Dear Carolyn: My husband and I were married in May and are preparing for our first Christmas together. We agreed that Thanksgiving would be with my family and Christmas with his.
The issue is my mother-in-law. She was very rude during the wedding — she barely spoke to me and gave no response when I said hello, and she chastised me at the next-day gathering. She later planned a summer family trip that my husband and I were expected to attend during the one week when I told her I wasn't available.
This is causing strain between my husband and me because they are very close. To me it's clear she doesn't like me and would rather I be out of the picture. My husband says we just haven't found a space to connect, and I should just let it go until we do. My own mother says to kill her with kindness.
I think we should address our issues before the Christmas visit, but I'm not sure it would do much good. How should I handle the upcoming holiday? — In-Law
Answer: I suspect "we" means you and your mother-in-law, but it needs to be you and your husband. That's the relationship that has to work.
And so, yes, you and your husband definitely should address your mother-in-law issues before you load a first Christmas together's worth of expectations on that rickety sleigh.
In particular, you need to recognize the importance of letting stuff go, and he needs to recognize the importance of backing you up.

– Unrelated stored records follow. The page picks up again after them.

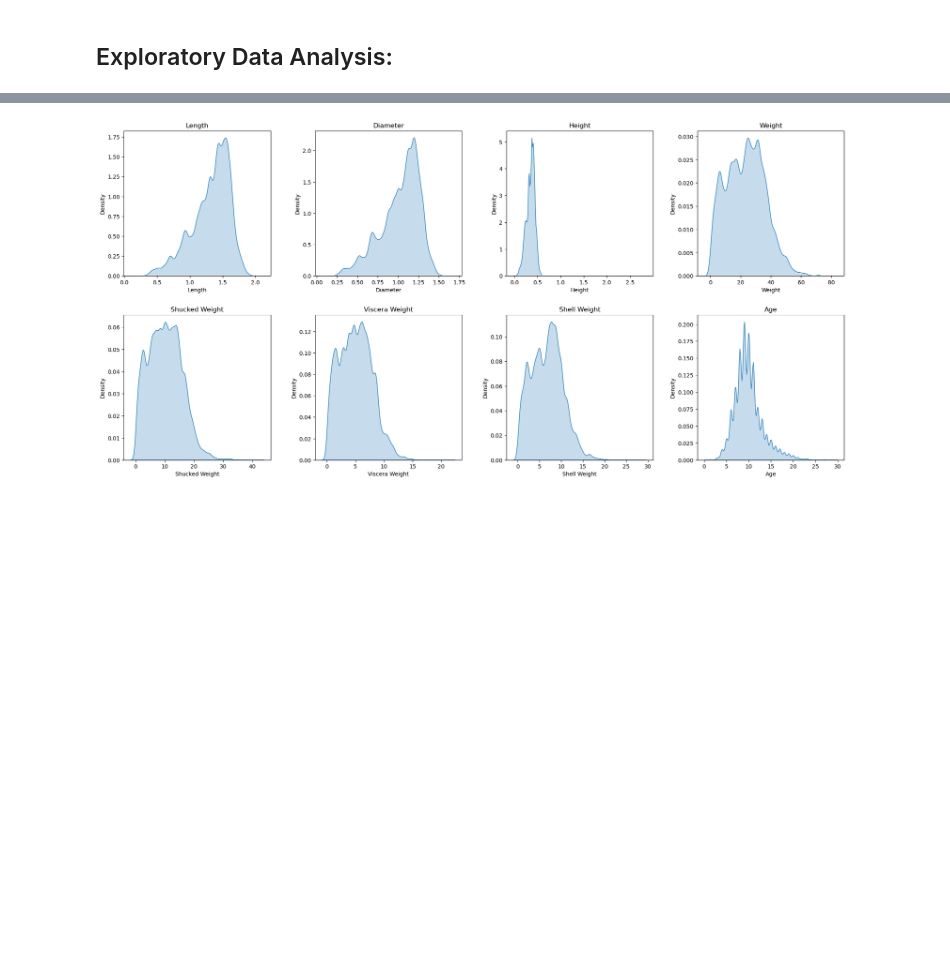
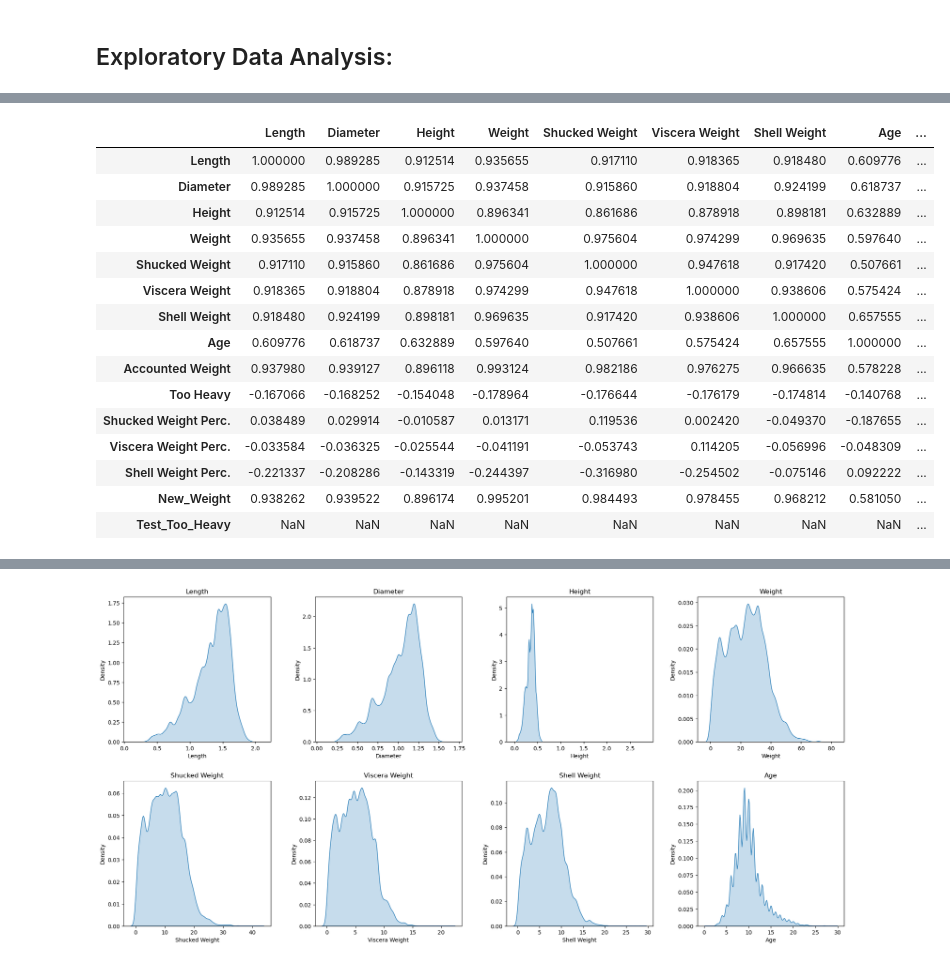
Before and after one commit to Evan-Callaghan/Kaggle, a Jupyter notebook: PlaygroundSeries/CrabAgePrediction/Untitled.ipynb, the cells around one changed output, grey strips where cells are left out. Drawn from its saved outputs; the diff is of its cells as text; code cells hidden in the pictures; blank space fills up the shorter version.

```diff
--- a/PlaygroundSeries/CrabAgePrediction/Untitled.ipynb
+++ b/PlaygroundSeries/CrabAgePrediction/Untitled.ipynb
@@ -93,0 +121,19 @@ train.drop(columns = ['Sex']).corr()
+# %%
+train.drop(columns = ['Sex']).corr()
+# %% [output]
+|  | Length | Diameter | Height | Weight | Shucked Weight | Viscera Weight | Shell Weight | Age | ... |
+| Length | 1.000000 | 0.989285 | 0.912514 | 0.935655 | 0.917110 | 0.918365 | 0.918480 | 0.609776 | ... |
+| Diameter | 0.989285 | 1.000000 | 0.915725 | 0.937458 | 0.915860 | 0.918804 | 0.924199 | 0.618737 | ... |
+| Height | 0.912514 | 0.915725 | 1.000000 | 0.896341 | 0.861686 | 0.878918 | 0.898181 | 0.632889 | ... |
+| Weight | 0.935655 | 0.937458 | 0.896341 | 1.000000 | 0.975604 | 0.974299 | 0.969635 | 0.597640 | ... |
+| Shucked Weight | 0.917110 | 0.915860 | 0.861686 | 0.975604 | 1.000000 | 0.947618 | 0.917420 | 0.507661 | ... |
+| Viscera Weight | 0.918365 | 0.918804 | 0.878918 | 0.974299 | 0.947618 | 1.000000 | 0.938606 | 0.575424 | ... |
+| Shell Weight | 0.918480 | 0.924199 | 0.898181 | 0.969635 | 0.917420 | 0.938606 | 1.000000 | 0.657555 | ... |
+| Age | 0.609776 | 0.618737 | 0.632889 | 0.597640 | 0.507661 | 0.575424 | 0.657555 | 1.000000 | ... |
+| Accounted Weight | 0.937980 | 0.939127 | 0.896118 | 0.993124 | 0.982186 | 0.976275 | 0.966635 | 0.578228 | ... |
+| Too Heavy | -0.167066 | -0.168252 | -0.154048 | -0.178964 | -0.176644 | -0.176179 | -0.174814 | -0.140768 | ... |
+| Shucked Weight Perc. | 0.038489 | 0.029914 | -0.010587 | 0.013171 | 0.119536 | 0.002420 | -0.049370 | -0.187655 | ... |
+| Viscera Weight Perc. | -0.033584 | -0.036325 | -0.025544 | -0.041191 | -0.053743 | 0.114205 | -0.056996 | -0.048309 | ... |
+| Shell Weight Perc. | -0.221337 | -0.208286 | -0.143319 | -0.244397 | -0.316980 | -0.254502 | -0.075146 | 0.092222 | ... |
+| New_Weight | 0.938262 | 0.939522 | 0.896174 | 0.995201 | 0.984493 | 0.978455 | 0.968212 | 0.581050 | ... |
+| Test_Too_Heavy | NaN | NaN | NaN | NaN | NaN | NaN | NaN | NaN | ... |
```
Also changed, not shown: parts of 38 cells of this notebook, 1 other file.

Meaning, for you: A failure to say hello is too puny a bean to count, much less hold onto for months. You're married. This woman is your family now, and your husband loves her. You owe it to him, and by extension to yourself, to let minutiae go. "Guess she didn't hear me (shrug)." Whatever. You find a way.
Meaning, for him: Even though he didn't ask me (but you can share this with him): Siding with Mother on big stuff like squeezing you out of vacations (!) is a 2 + 2 for spousal alienation. Honoring those new vows is so basic. "Mom really said that to you? No wonder you're upset. I'll talk to her, if you'd like." And, "Mom, that week doesn't work for us, remember?" Talking like this, calmly, helps both of you sort misdeeds from misunderstandings. Plus, neither of these responses sells out Mom; both merely validate that spouses are unified, side by side.
That is, presumably, the whole point both of marriage in general and the Mom conversation in particular. Spouses honor each other, and from there take life as it comes. Even when he thinks you're the one at fault in a you-vs.-his-mother incident — since you eventually will be, it's inevitable — you have a right to expect him to treat you still as his top priority. It's that much more important, in fact, when you and he disagree.
And he has a right to expect you not to get petty. Whether his mother was legitimately to blame in 99.9 of 100 battles before a current one is immaterial.
If one or both of you won't budge in the other's favor, then you're serving yourselves, not the marriage. A marriage can survive this occasionally, but not when it's the rule.
Email Carolyn Hax at firstname.lastname@example.org, or chat with her online at noon each Friday at Washingtonpost.com.
Washington Post Writers Group